▶ _Exercise_: Return all lines in the material below that contain "white".
*** Block opens ***
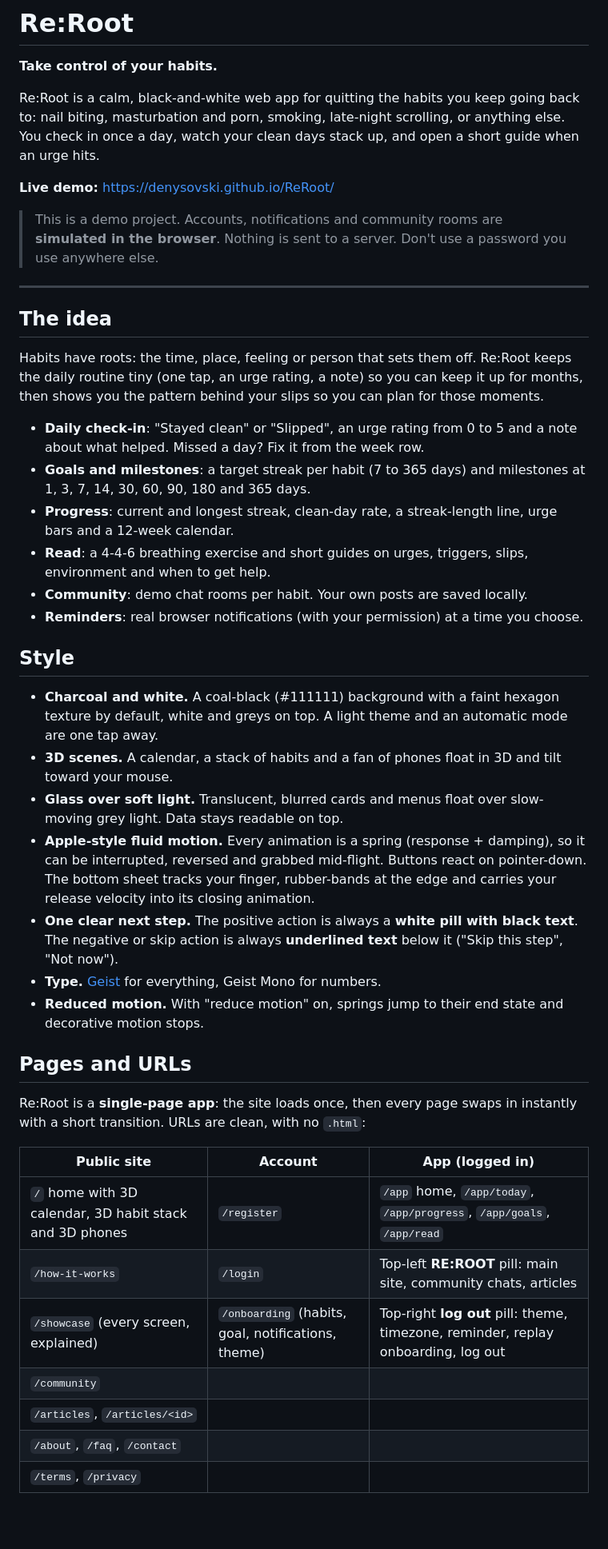
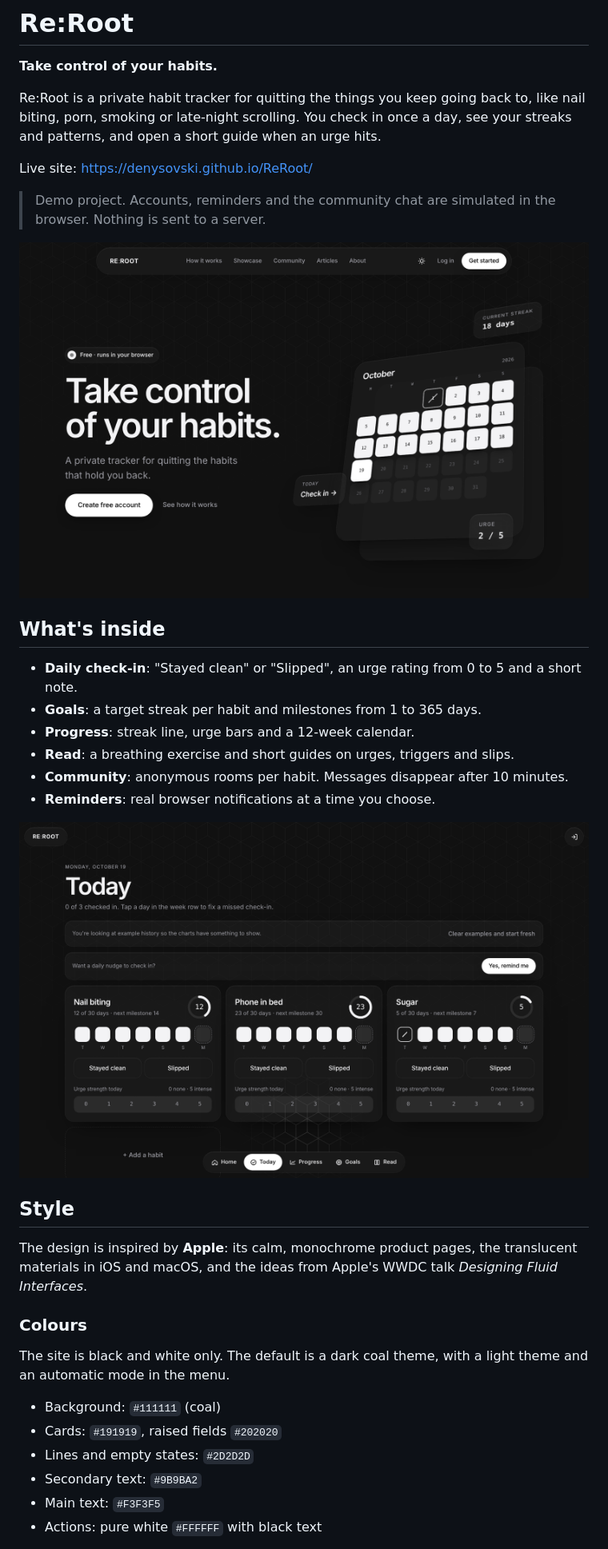
Before and after one commit to denysovski/ReRoot, a Markdown page: README.md, the part around one of its changes. Shown at 80% size. Rendered like a GitHub page; pictures changed too: docs/screenshots/app-today.png (added), docs/screenshots/home.png (added); blank space fills up the shorter version.

```diff
--- a/README.md
+++ b/README.md
@@ -2,46 +2,37 @@
 
 **Take control of your habits.**
 
-Re:Root is a calm, black-and-white web app for quitting the habits you keep going back to: nail biting, masturbation and porn, smoking, late-night scrolling, or anything else. You check in once a day, watch your clean days stack up, and open a short guide when an urge hits.
+Re:Root is a private habit tracker for quitting the things you keep going back to, like nail biting, porn, smoking or late-night scrolling. You check in once a day, see your streaks and patterns, and open a short guide when an urge hits.
 
-**Live demo:** https://denysovski.github.io/ReRoot/
+Live site: https://denysovski.github.io/ReRoot/
 
-> This is a demo project. Accounts, notifications and community rooms are **simulated in the browser**. Nothing is sent to a server. Don't use a password you use anywhere else.
+> Demo project. Accounts, reminders and the community chat are simulated in the browser. Nothing is sent to a server.
 
----
+![Homepage](docs/screenshots/home.png)
 
-## The idea
+## What's inside
 
-Habits have roots: the time, place, feeling or person that sets them off. Re:Root keeps the daily routine tiny (one tap, an urge rating, a note) so you can keep it up for months, then shows you the pattern behind your slips so you can plan for those moments.
+- **Daily check-in**: "Stayed clean" or "Slipped", an urge rating from 0 to 5 and a short note.
+- **Goals**: a target streak per habit and milestones from 1 to 365 days.
+- **Progress**: streak line, urge bars and a 12-week calendar.
+- **Read**: a breathing exercise and short guides on urges, triggers and slips.
+- **Community**: anonymous rooms per habit. Messages disappear after 10 minutes.
+- **Reminders**: real browser notifications at a time you choose.
 
-- **Daily check-in**: "Stayed clean" or "Slipped", an urge rating from 0 to 5 and a note about what helped. Missed a day? Fix it from the week row.
-- **Goals and milestones**: a target streak per habit (7 to 365 days) and milestones at 1, 3, 7, 14, 30, 60, 90, 180 and 365 days.
-- **Progress**: current and longest streak, clean-day rate, a streak-length line, urge bars and a 12-week calendar.
-- **Read**: a 4-4-6 breathing exercise and short guides on urges, triggers, slips, environment and when to get help.
-- **Community**: demo chat rooms per habit. Your own posts are saved locally.
-- **Reminders**: real browser notifications (with your permission) at a time you choose.
+![App, Today](docs/screenshots/app-today.png)
 
 ## Style
 
-- **Charcoal and white.** A coal-black (#111111) background with a faint hexagon texture by default, white and greys on top. A light theme and an automatic mode are one tap away.
-- **3D scenes.** A calendar, a stack of habits and a fan of phones float in 3D and tilt toward your mouse.
-- **Glass over soft light.** Translucent, blurred cards and menus float over slow-moving grey light. Data stays readable on top.
-- **Apple-style fluid motion.** Every animation is a spring (response + damping), so it can be interrupted, reversed and grabbed mid-flight. Buttons react on pointer-down. The bottom sheet tracks your finger, rubber-bands at the edge and carries your release velocity into its closing animation.
-- **One clear next step.** The positive action is always a **white pill with black text**. The negative or skip action is always **underlined text** below it ("Skip this step", "Not now").
-- **Type.** [Geist](https://vercel.com/font) for everything, Geist Mono for numbers.
-- **Reduced motion.** With "reduce motion" on, springs jump to their end state and decorative motion stops.
+The design is inspired by **Apple**: its calm, monochrome product pages, the translucent materials in iOS and macOS, and the ideas from Apple's WWDC talk *Designing Fluid Interfaces*.
 
-## Pages and URLs
+### Colours
 
-Re:Root is a **single-page app**: the site loads once, then every page swaps in instantly with a short transition. URLs are clean, with no `.html`:
+The site is black and white only. The default is a dark coal theme, with a light theme and an automatic mode in the menu.
 
-| Public site | Account | App (logged in) |
-| --- | --- | --- |
-| `/` home with 3D calendar, 3D habit stack and 3D phones | `/register` | `/app` home, `/app/today`, `/app/progress`, `/app/goals`, `/app/read` |
-| `/how-it-works` | `/login` | Top-left **RE:ROOT** pill: main site, community chats, articles |
-| `/showcase` (every screen, explained) | `/onboarding` (habits, goal, notifications, theme) | Top-right **log out** pill: theme, timezone, reminder, replay onboarding, log out |
-| `/community` | | |
-| `/articles`, `/articles/<id>` | | |
-| `/about`, `/faq`, `/contact` | | |
-| `/terms`, `/privacy` | | |
+- Background: `#111111` (coal)
+- Cards: `#191919`, raised fields `#202020`
+- Lines and empty states: `#2D2D2D`
+- Secondary text: `#9B9BA2`
+- Main text: `#F3F3F5`
+- Actions: pure white `#FFFFFF` with black text
 
```
Also changed, not shown: other parts of README.md (+51 -35 lines), docs/screenshots/about-3d.png (added), docs/screenshots/habit-list-3d.png (added), docs/screenshots/phones-3d.png (added), docs/screenshots/showcase.png (added).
*** Block closes ***
▶ _Solution to the exercise_:
-Re:Root is a calm, black-and-white web app for quitting the habits you keep going back to: nail biting, masturbation and porn, smoking, late-night scrolling, or anything else. You check in once a day, watch your clean days stack up, and open a short guide when an urge hits.
-- **Charcoal and white.** A coal-black (#111111) background with a faint hexagon texture by default, white and greys on top. A light theme and an automatic mode are one tap away.
-- **One clear next step.** The positive action is always a **white pill with black text**. The negative or skip action is always **underlined text** below it ("Skip this step", "Not now").
+The site is black and white only. The default is a dark coal theme, with a light theme and an automatic mode in the menu.
+- Actions: pure white `#FFFFFF` with black text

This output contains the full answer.